• Your task
Show all lines of the listing that hold the word "Team".

Material for the task Start Marker

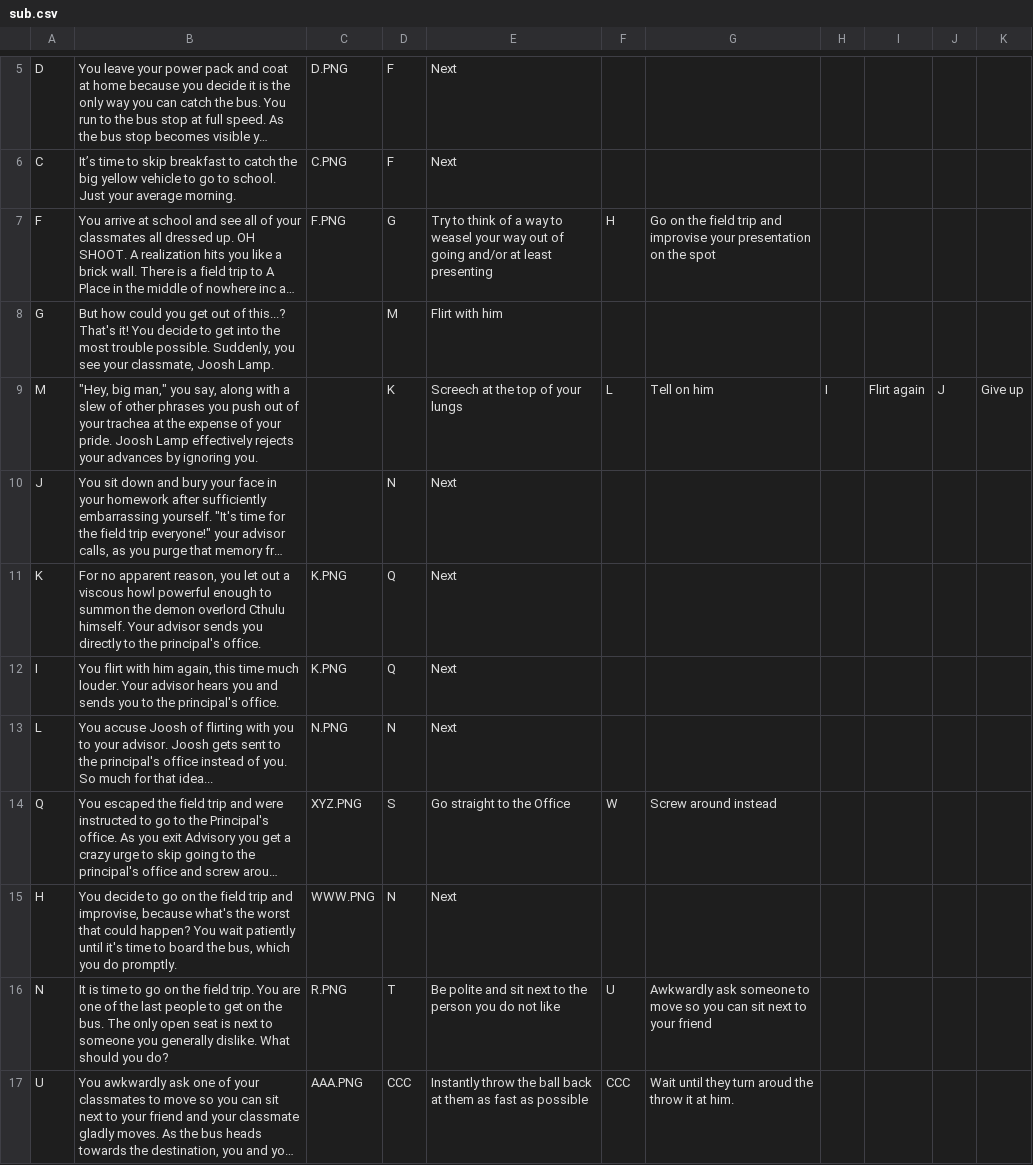
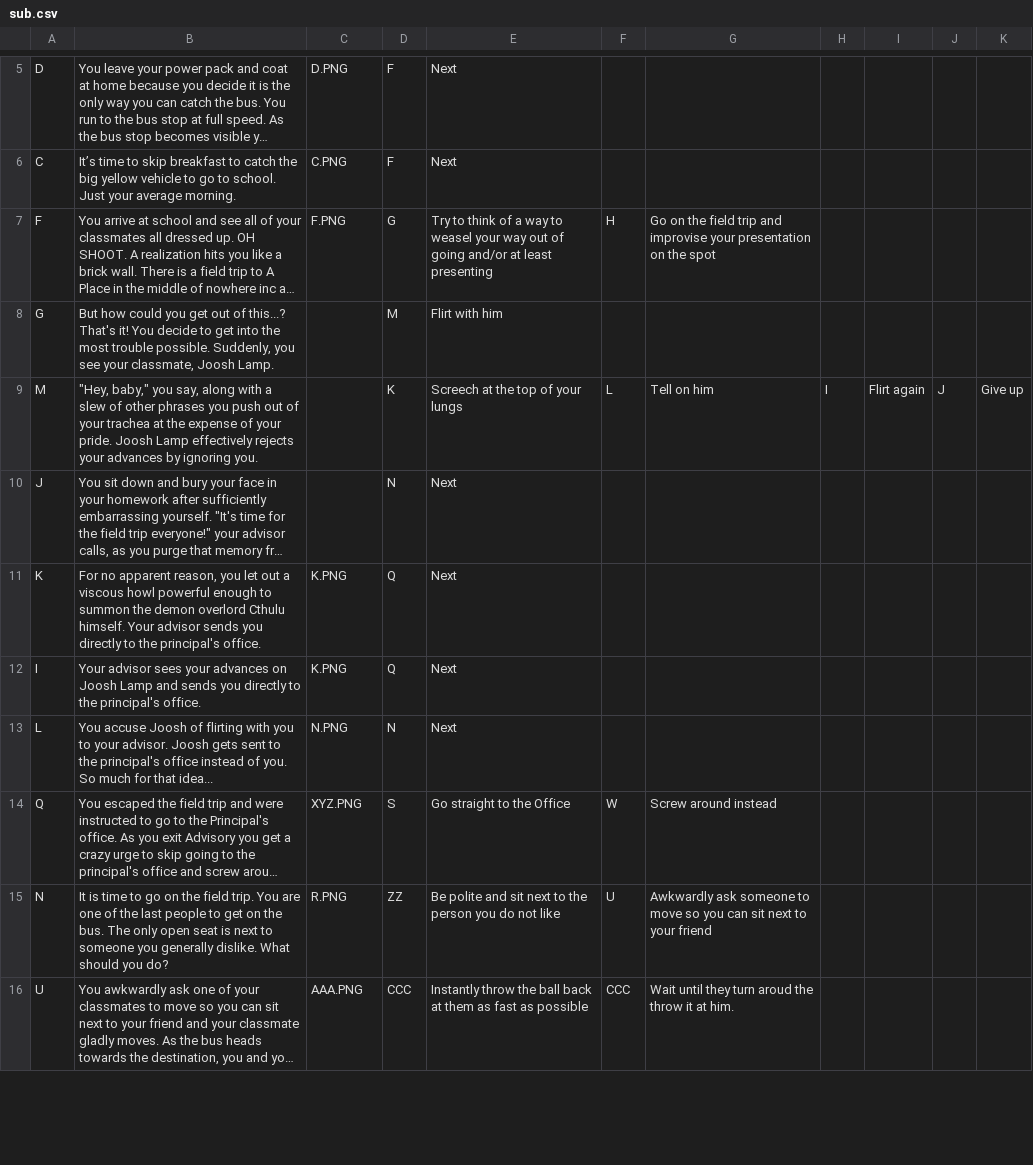
Before and after one commit to PMahar/Team-RPG, a CSV file: Team-RPG/sub.csv, drawn as a sheet; only a part is shown, gaps mark what is left out; long unchanged cells end in …; removed rows and columns are numbered as before the commit, all else as after; the diff covers the shown part only; the diff names each change by its address in the sheet, - before the commit and + after, or states it on an @@ line.

```diff
--- a/Team-RPG/sub.csv
+++ b/Team-RPG/sub.csv
-B9: "Hey, big man," you say,…
+B9: "Hey, baby," you say,…
-B12: You flirt with him again, this time much louder. Your advisor hears you and sends you to the…
+B12: Your advisor sees your advances on Joosh Lamp and sends you directly to the…
-row 15: H | You decide to go on the field trip and improvise, because what's the worst that could happen? You wait patiently until it's time to board the bus, which you do promptly. | WWW.PNG | N | Next
-D15: T
+D15: ZZ
```
Also changed, not shown: 14 added rows, 3 removed rows and 13 edited cells elsewhere in this file, 36 other files.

Material for the task End Marker

• Answer to the exercise
Before and after one commit to PMahar/Team-RPG, a CSV file: Team-RPG/sub.csv, drawn as a sheet; only a part is shown, gaps mark what is left out; long unchanged cells end in …; removed rows and columns are numbered as before the commit, all else as after; the diff covers the shown part only; the diff names each change by its address in the sheet, - before the commit and + after, or states it on an @@ line.
--- a/Team-RPG/sub.csv
+++ b/Team-RPG/sub.csv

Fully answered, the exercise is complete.